Feed manufacturing refers to the process of producing animal feed from raw agricultural products. Fodder produced by manufacturing is formulated to meet specific animal nutrition requirements for different species of animals at different life stages. According to the American Feed Industry Association (AFIA), there are four basic steps:
In agriculture today, the nutritional needs of farm animals are well understood and may be satisfied through natural forage and fodder alone, or augmented by direct supplementation of nutrients in concentrated, controlled form. The nutritional quality of feed is influenced not only by the nutrient content, but also by many other factors such as feed presentation, hygiene, digestibility, and effect on intestinal health.
Feed additives provide a mechanism through which these nutrient deficiencies can be resolved, improving animal rate of growth, health, and well-being. Many farm animals have a diet largely consisting of grain-based ingredients because of the higher costs of quality feed.
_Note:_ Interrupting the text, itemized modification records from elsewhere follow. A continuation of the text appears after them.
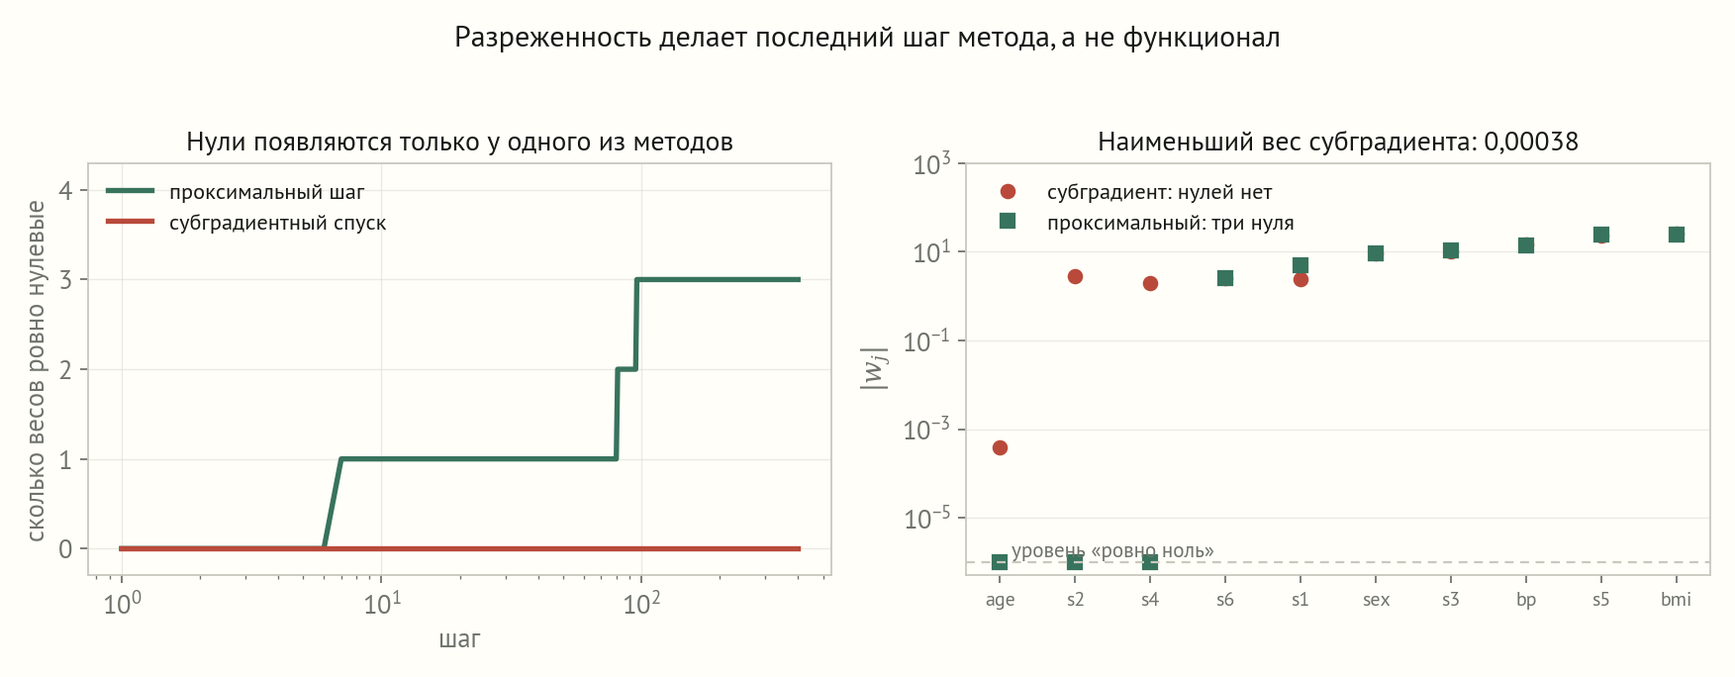
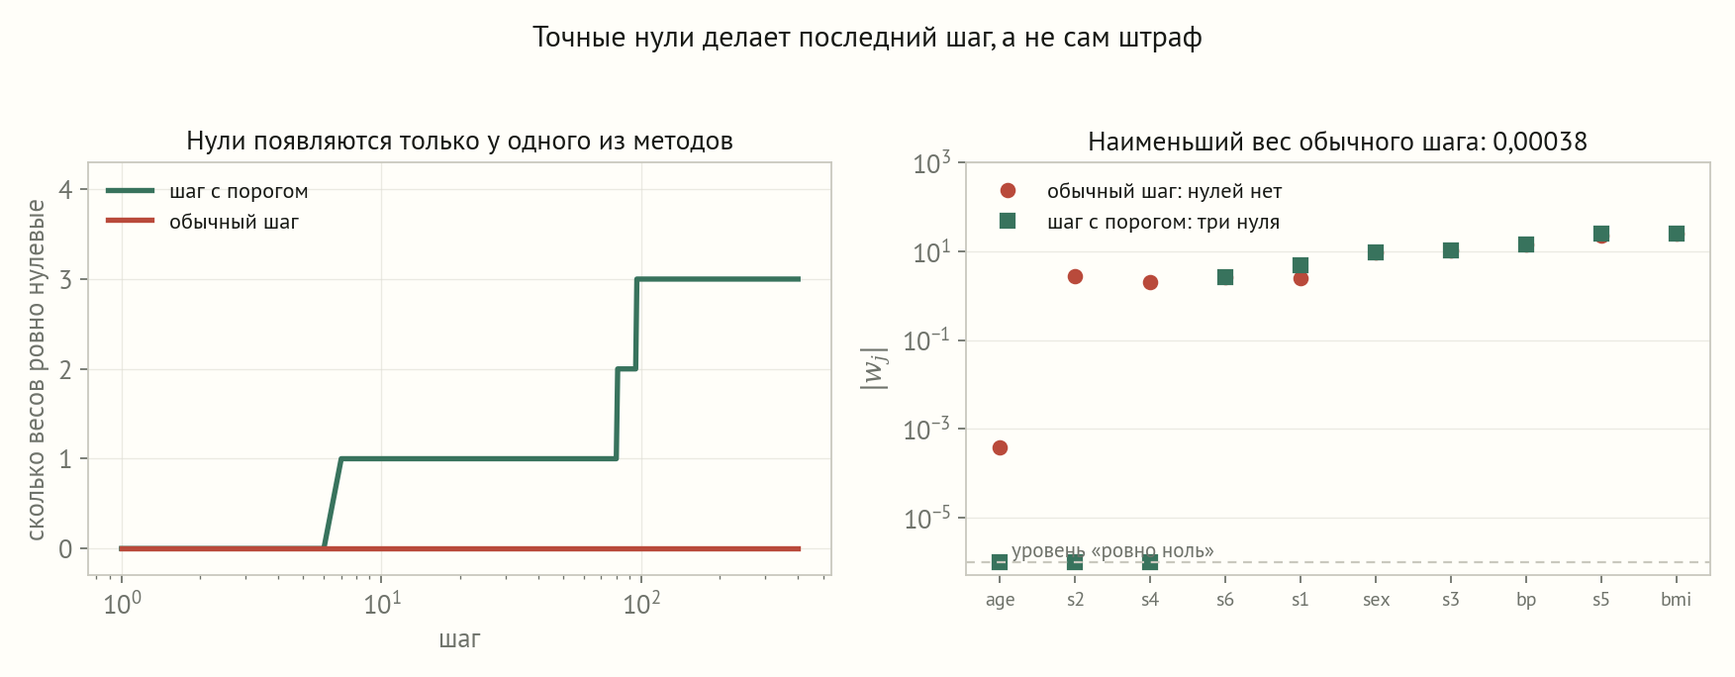
Язык приведён к школьному: из уроков 51, 62, 69, 86 убраны диффуры, схемы Эйлера, субдифференциалы, проксимальные операторы и банаховы сжатия — мысль сохранена, вузовский аппарат снят

diff --git a/scripts/generate_lesson62_visuals.py b/scripts/generate_lesson62_visuals.py
@@ -735,7 +735,7 @@ def check_prose() -> None:
 
 
 def fig_flows() -> None:
-    """Непрерывный поток, его дискретизация и то, где живёт ускорение.
+    """Эталонная траектория, шаги спуска и выигрыш инерции.
 
     Плохо обусловленный квадратичный овраг (kappa = 80). Поток dx/dt = -grad f идёт
     прямо ко дну: у него нет ограничения на шаг. Спуск - явная схема Эйлера для
@@ -800,7 +800,7 @@ def fig_flows() -> None:
     zz = 0.5 * (H[0, 0] * xx ** 2 + 2 * H[0, 1] * xx * yy + H[1, 1] * yy ** 2)
     a1.contour(xx, yy, zz, levels=np.geomspace(0.05, 260, 14), colors=[GRID], linewidths=0.7)
     a1.plot(flow[:, 0], flow[:, 1], color=BLUE, lw=3.4, alpha=0.95,
-            label=r"поток $\dot x=-\nabla f$", zorder=3)
+            label="идеальная траектория", zorder=3)
     a1.plot(gd[:60, 0], gd[:60, 1], color=RED, lw=1.0, marker="o", ms=1.9, alpha=0.9,
             label=f"спуск, шаг {fmt(a_gd, 3)}", zorder=4)
     a1.plot(hb[:60, 0], hb[:60, 1], color=GREEN, lw=1.4, marker="o", ms=2.4, alpha=0.95,
@@ -808,7 +808,7 @@ def fig_flows() -> None:
     a1.plot(0, 0, "*", color=INK, ms=15, zorder=6)
     a1.set_xlim(-0.9, 3.7); a1.set_ylim(-0.9, 2.5)
     a1.set_xticks([]); a1.set_yticks([])
-    a1.set_title(f"Овраг $\\kappa={kappa:.0f}$: поток и две его дискретизации", fontsize=12.5)
+    a1.set_title(f"Овраг $\\kappa={kappa:.0f}$: эталон и два метода", fontsize=12.5)
     a1.legend(frameon=False, fontsize=9.5, loc="upper left")
 
     it = np.arange(len(f_gd))
@@ -817,14 +817,14 @@ def fig_flows() -> None:
     a2.axhline(1e-6, color=LINE, lw=1.0, ls=(0, (4, 3)))
     a2.set_xlim(0, 300); a2.set_ylim(1e-12, 2)
     a2.set_xlabel("число шагов"); a2.set_ylabel("$f/f_0$")
-    a2.set_title("Ускорение живёт в дискретном мире", fontsize=12.5)
+    a2.set_title("Инерция экономит шаги", fontsize=12.5)
     a2.grid(True, color=GRID, lw=0.6, alpha=0.6); a2.set_axisbelow(True)
     a2.legend(frameon=False, fontsize=10, loc="upper right")
     a2.annotate(f"до $10^{{-6}}$: {n_hb6} против {n_gd6} шагов",
                 xy=(n_hb6, 1e-6), xytext=(70, 2e-10), fontsize=10.5, color=MUTED,
                 arrowprops=dict(arrowstyle="->", color=LINE, lw=1.0))
 
-    fig.suptitle("Спуск — это шаг по потоку; момент нужен там, где шаг ограничен", y=1.02, fontsize=13.5)
+    fig.suptitle("Шаг ограничен самым крутым направлением — инерция это обходит", y=1.02, fontsize=13.5)
     fig.tight_layout()
     save(fig, OUT / "flows.png")
 

diff --git a/scripts/generate_lesson51_visuals.py b/scripts/generate_lesson51_visuals.py
@@ -942,8 +942,8 @@ def fig_prox_vs_sub():
     fig, (a1, a2) = plt.subplots(1, 2, figsize=(11.0, 4.0))
 
     it = np.arange(1, steps + 1)
-    a1.plot(it, zeros_prox, color=GREEN, lw=2.4, label="проксимальный шаг")
-    a1.plot(it, zeros_sub, color=RED, lw=2.4, label="субградиентный спуск")
+    a1.plot(it, zeros_prox, color=GREEN, lw=2.4, label="шаг с порогом")
+    a1.plot(it, zeros_sub, color=RED, lw=2.4, label="обычный шаг")
     a1.set_xscale("log")
     a1.set_ylim(-0.3, 4.3); a1.set_yticks([0, 1, 2, 3, 4])
     a1.set_xlabel("шаг"); a1.set_ylabel("сколько весов ровно нулевые")
@@ -954,18 +954,18 @@ def fig_prox_vs_sub():
     idx = np.argsort(np.abs(w_prox))
     xs = np.arange(p)
     a2.semilogy(xs, np.maximum(np.abs(w_sub[idx]), 1e-6), color=RED, lw=0, marker="o",
-                ms=6, label="субградиент: нулей нет")
+                ms=6, label="обычный шаг: нулей нет")
     vis = np.maximum(np.abs(w_prox[idx]), 1e-6)
-    a2.semilogy(xs, vis, color=GREEN, lw=0, marker="s", ms=6, label="проксимальный: три нуля")
+    a2.semilogy(xs, vis, color=GREEN, lw=0, marker="s", ms=6, label="шаг с порогом: три нуля")
     a2.axhline(1e-6, color=LINE, lw=1.0, ls=(0, (4, 3)))
     a2.text(0.15, 1.35e-6, "уровень «ровно ноль»", color=MUTED, fontsize=9.5)
     a2.set_xticks(xs); a2.set_xticklabels([NAMES[i] for i in idx], fontsize=9)
     a2.set_ylabel("$|w_j|$"); a2.set_ylim(5e-7, 1e3)
-    a2.set_title(f"Наименьший вес субградиента: {min_abs_sub:.5f}".replace(".", ","), fontsize=12.5)
+    a2.set_title(f"Наименьший вес обычного шага: {min_abs_sub:.5f}".replace(".", ","), fontsize=12.5)
     a2.grid(True, color=GRID, lw=0.6, alpha=0.6, axis="y"); a2.set_axisbelow(True)
     a2.legend(frameon=False, fontsize=10, loc="upper left")
 
-    fig.suptitle("Разреженность делает последний шаг метода, а не функционал", y=1.03, fontsize=13.5)
+    fig.suptitle("Точные нули делает последний шаг, а не сам штраф", y=1.03, fontsize=13.5)
     fig.tight_layout()
     save(fig, OUT / "prox_vs_sub.png")
     print(f"prox_vs_sub: zeros {zeros_sub[-1]} vs {zeros_prox[-1]}, obj {obj_sub[-1]:.2f} vs {obj_prox[-1]:.2f}, min|w_sub|={min_abs_sub:.5f}")

diff --git a/content/lessons/62.md b/content/lessons/62.md
@@ -107,53 +107,44 @@ $\kappa=10$: $\rho=9/11=0{,}818$, а $0{,}818^{60}\approx5{,}9\cdot10^{-6}$.
 :::
 ::::
 
-## Непрерывный взгляд: спуск как шаг по потоку
+## Почему шаг нельзя просто увеличить
 
-Отступим на шаг и спросим: а что вообще делает спуск, если шаг устремить к нулю?
-Запишем одно обновление и поделим на $\eta$:
+Мы уже знаем, что шаг ограничен: крутая координата требует $\eta<2/\kappa$, иначе
+прогрессия расходится. Теперь спросим, чего мы из-за этого лишаемся.
 
-$$
-\frac{x_{k+1}-x_k}{\eta}=-\nabla f(x_k).
-$$
+Представим, что шаги сделаны совсем мелкими, а считаем мы их очень часто. Точки
+сольются в гладкую кривую, которая просто скатывается ко дну, всё время поворачивая в
+сторону наискорейшего спуска. Назовём её идеальной траекторией и будем держать как
+эталон: реальный метод идёт по ней рывками и ровно настолько хорош, насколько точно за
+ней успевает.
 
-Слева стоит разностное отношение. При $\eta\to0$ оно превращается в производную, и
-дискретный метод становится дифференциальным уравнением
+Сравнение эталона с рывками сразу показывает, где потери. У идеальной кривой **нет
+ограничения на длину шага** — она просто скользит по склону. У метода оно есть, и
+диктует его самое крутое направление, каким бы редким оно ни было. Вдоль пологого дна
+оврага разрешённый шаг оказывается чудовищно мал.
 
-$$
-\dot x(t)=-\nabla f\bigl(x(t)\bigr),
-$$
-
-которое называют градиентным потоком. Спуск — это явная схема Эйлера для этого
-потока, а длина шага $\eta$ — грубость дискретизации. Отсюда видно то, что раньше
-приходилось принимать на веру: у потока нет никакого ограничения на скорость, а у
-схемы есть. Шаг обязан удовлетворять $\eta<2/L$, иначе разностная схема расходится —
-не потому, что задача трудная, а потому, что мы слишком грубо приблизили траекторию.
-
-:::figure{src="/figures/lessons/62/flows.png" id="fig-62-2" title="Рис. 62.2. Поток идёт ко дну, а шаги за ним не поспевают" alt="Слева линии уровня вытянутого оврага: синяя гладкая кривая потока идёт прямо ко дну, красные мелкие шаги спуска ложатся на неё, зелёная ломаная тяжёлого шарика широко пересекает овраг и достигает минимума заметно раньше; справа логарифмический график падения ошибки по числу шагов, где кривая тяжёлого шарика идёт круто вниз и достигает уровня десять в минус шестой за сорок четыре шага против двухсот семидесяти семи у спуска"}
-Овраг с обусловленностью $\kappa=80$. Синяя кривая — сам поток: он идёт ко дну по
-дуге, не оглядываясь на длину шага. Красные точки — спуск с оптимальным шагом
-$2/(\mu+L)=0{,}025$: они послушно ложатся на поток, потому что шаг мал. Зелёная
+:::figure{src="/figures/lessons/62/flows.png" id="fig-62-2" title="Рис. 62.2. Идеальная кривая идёт ко дну, а шаги за ней не поспевают" alt="Слева линии уровня вытянутого оврага: синяя гладкая кривая идёт прямо ко дну, красные мелкие шаги спуска ложатся на неё, зелёная ломаная тяжёлого шарика широко пересекает овраг и достигает минимума заметно раньше; справа логарифмический график падения ошибки по числу шагов, где кривая тяжёлого шарика идёт круто вниз и достигает уровня десять в минус шестой за сорок четыре шага против двухсот семидесяти семи у спуска"}
+Овраг с обусловленностью $\kappa=80$. Синяя линия — идеальная траектория: она идёт ко
+дну по дуге, не оглядываясь на длину шага. Красные точки — спуск с наилучшим шагом
+$0{,}025$: они послушно ложатся на неё, потому что шаг мал. Зелёная
 ломаная — тяжёлый шарик: он размашисто пересекает овраг, но приходит к минимуму за
 $44$ шага против $277$ у спуска.
 :::
 
-Здесь прячется неожиданное. В непрерывном времени **ускорять нечего**: поток и так
-идёт с той скоростью, какую позволяет геометрия задачи, и никакая инерция его не
-подгонит. Ускорение — свойство не задачи, а дискретизации. Шаг упёрт в $2/L$, то есть
-в самое крутое направление; вдоль пологого дна оврага этот шаг чудовищно мал, и метод
-делает сотни осторожных шажков там, где поток проходит одним махом. Инерция позволяет
-эффективно удлинить шаг вдоль дна, не нарушив устойчивости поперёк.
+Отсюда неожиданный вывод: **ускорять надо не движение, а шаги**. Идеальную кривую
+подгонять бессмысленно — она и так скатывается со скоростью, какую позволяет форма
+чаши. А вот метод делает сотни осторожных шажков там, где кривая проходит одним махом.
+Значит, задача не «идти быстрее», а «складывать много мелких шагов в один
+длинный вдоль дна, не расшатав движение поперёк».
 
-Второй сюрприз — в названии. Добавив к потоку массу и трение, получим уравнение
-
-$$
-\ddot x+\gamma\,\dot x+\nabla f(x)=0,
-$$
-
-то есть буквально шарик, катящийся в чаше в вязкой среде. Его дискретизация и есть
-метод с моментом: слагаемое $\beta(x_k-x_{k-1})$ — это скорость, а $\gamma$ — трение,
-которое не даёт разогнаться до бесконечности. «Момент» здесь не метафора: это
-механическая инерция, записанная разностями.
+Ровно это и делает инерция. Обычный шарик, скатываясь в чашу, не останавливается на
+каждом миллиметре, чтобы заново посмотреть на уклон: у него есть скорость, и он
+переносит её из прошлого в будущее. Метод с моментом устроен так же — слагаемое
+$\beta\,(x_k-x_{k-1})$ и есть накопленная скорость, а множитель $\beta<1$ играет роль
+трения, которое не даёт разогнаться до бесконечности. Поперёк оврага скорость на
+соседних шагах меняет знак и гасит сама себя, а вдоль дна она копится шаг за шагом.
+«Момент» здесь не красивое слово: это обычная механическая инерция, записанная в двух
+строчках.
 
 :::sidenote{title="Откуда берётся корень" label="Счёт"}
 Спуск с наилучшим шагом сокращает ошибку в $\bigl(\tfrac{\kappa-1}{\kappa+1}\bigr)^2$
@@ -166,16 +157,16 @@ $$
 
 ::::exercise{title="Почему шаг нельзя просто удвоить"}
 На квадратичной задаче с $L=80$ спуск устойчив при $\eta<2/L=0{,}025$. Ученик
-рассуждает: «поток идёт ко дну по дуге, значит, надо просто взять шаг побольше и
-пройти её быстрее». Что произойдёт при $\eta=0{,}03$ и почему это не лечится удачным
+рассуждает: «идеальная кривая идёт ко дну по дуге, значит, надо просто взять шаг
+побольше и пройти её быстрее». Что произойдёт при $\eta=0{,}03$ и почему это не лечится удачным
 стартом?
 :::answer
 Вдоль крутого направления с кривизной $L=80$ одно обновление умножает отклонение на
 $|1-\eta L|=|1-2{,}4|=1{,}4$. Каждый шаг увеличивает ошибку в этом направлении в
-$1{,}4$ раза — метод расходится по экспоненте. Старт не спасает: даже если начать
+$1{,}4$ раза — отклонение растёт как геометрическая прогрессия. Старт не спасает: даже если начать
 точно на дне оврага, любая ошибка округления в крутом направлении будет расти. Причина
-не в задаче, а в схеме: шаг $0{,}03$ грубо приближает поток на участке с большой
-кривизной, и разностная схема теряет устойчивость. Лечение — не больший шаг, а другая
+не в задаче, а в длине шага: $0{,}03$ слишком много для направления с кривизной
+$L=80$. Лечение — не больший шаг, а другая
 схема: либо неявная (шаг по будущему градиенту), либо с моментом, либо адаптивная,
 которая нормирует шаг покоординатно.
 :::

diff --git a/content/lessons/69.md b/content/lessons/69.md
@@ -655,8 +655,8 @@ $$
 подождать никогда не хуже, чем его отсутствие. «Эксцессивная» — не возрастающая в
 среднем вдоль процесса, аналог условия $V\ge\mathbb E[V(S_1)]$. «Наименьшая» —
 ровно то же, что неподвижная точка оператора Беллмана, к которой сходятся
-итерации сверху. Три разных языка — банахово сжатие, наименьшая мажоранта,
-принцип оптимальности — описывают один и тот же объект.
+итерации сверху. Три разных языка — сжимающее отображение, наименьшая мажоранта
+и принцип оптимальности — описывают один и тот же объект.
 
 :::sidenote{title="Дынкин без марковских цепей" label="Штрих к портрету"}
 Имя Дынкина знакомо и алгебраистам: диаграммы Дынкина классифицируют простые

diff --git a/content/lessons/86.md b/content/lessons/86.md
@@ -555,8 +555,9 @@ $4{,}34$, $4{,}21$, $3{,}79$, $3{,}29$. Соответствие выходит 
 
 ## Непрерывный предел: обратное время
 
-Если шаги устремить к нулю, прямой процесс становится стохастическим
-дифференциальным уравнением
+Если шаги устремить к нулю, зашумление перестаёт быть цепочкой картинок и
+становится непрерывным движением. Записывают его так (запись читается как «за
+маленькое время $dt$ точка сдвинулась на снос плюс случайный толчок»):
 
 $$
 dx=f(x,t)\,dt+g(t)\,dW_t,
Chelates in animal feed is jargon for metalloorganic compounds added to animal feed. The compounds provide sources of various metals that improve the health or marketability of the animal. Typical metals salts are derived from cobalt, copper, iron, manganese, and zinc. The objective of supplementation with trace minerals is to avoid a variety of deficiency diseases. Trace minerals carry out key functions in relation to many metabolic processes, most notably as cofactors for enzymes and hormones, and are essential for optimum health, growth and productivity. For example, supplementary minerals help ensure good growth, bone development, feathering in birds, hoof, skin and hair quality in mammals, enzyme structure and functions, and appetite. Deficiency of trace minerals affect many metabolic processes and so may be manifested by different symptoms, such as poor growth and appetite, reproductive failures, impaired immune responses, and general ill-thrift. From the 1950s to the 1990s most trace mineral supplementation of animal diets was in the form of inorganic minerals, and these largely eradicated associated deficiency diseases in farm animals. The role in fertility and reproductive diseases of dairy cattle highlights that organic forms of Zn are retained better than inorganic sources and so may provide greater benefit in disease prevention, notably mastitis and lameness.Animals are thought to better absorb, digest, and use mineral chelates than inorganic minerals or simple salts. In theory lower concentrations of these minerals can be used in animal feeds. In addition, animals fed chelated sources of essential trace minerals excrete lower amounts in their faeces, and so there is less environmental contamination.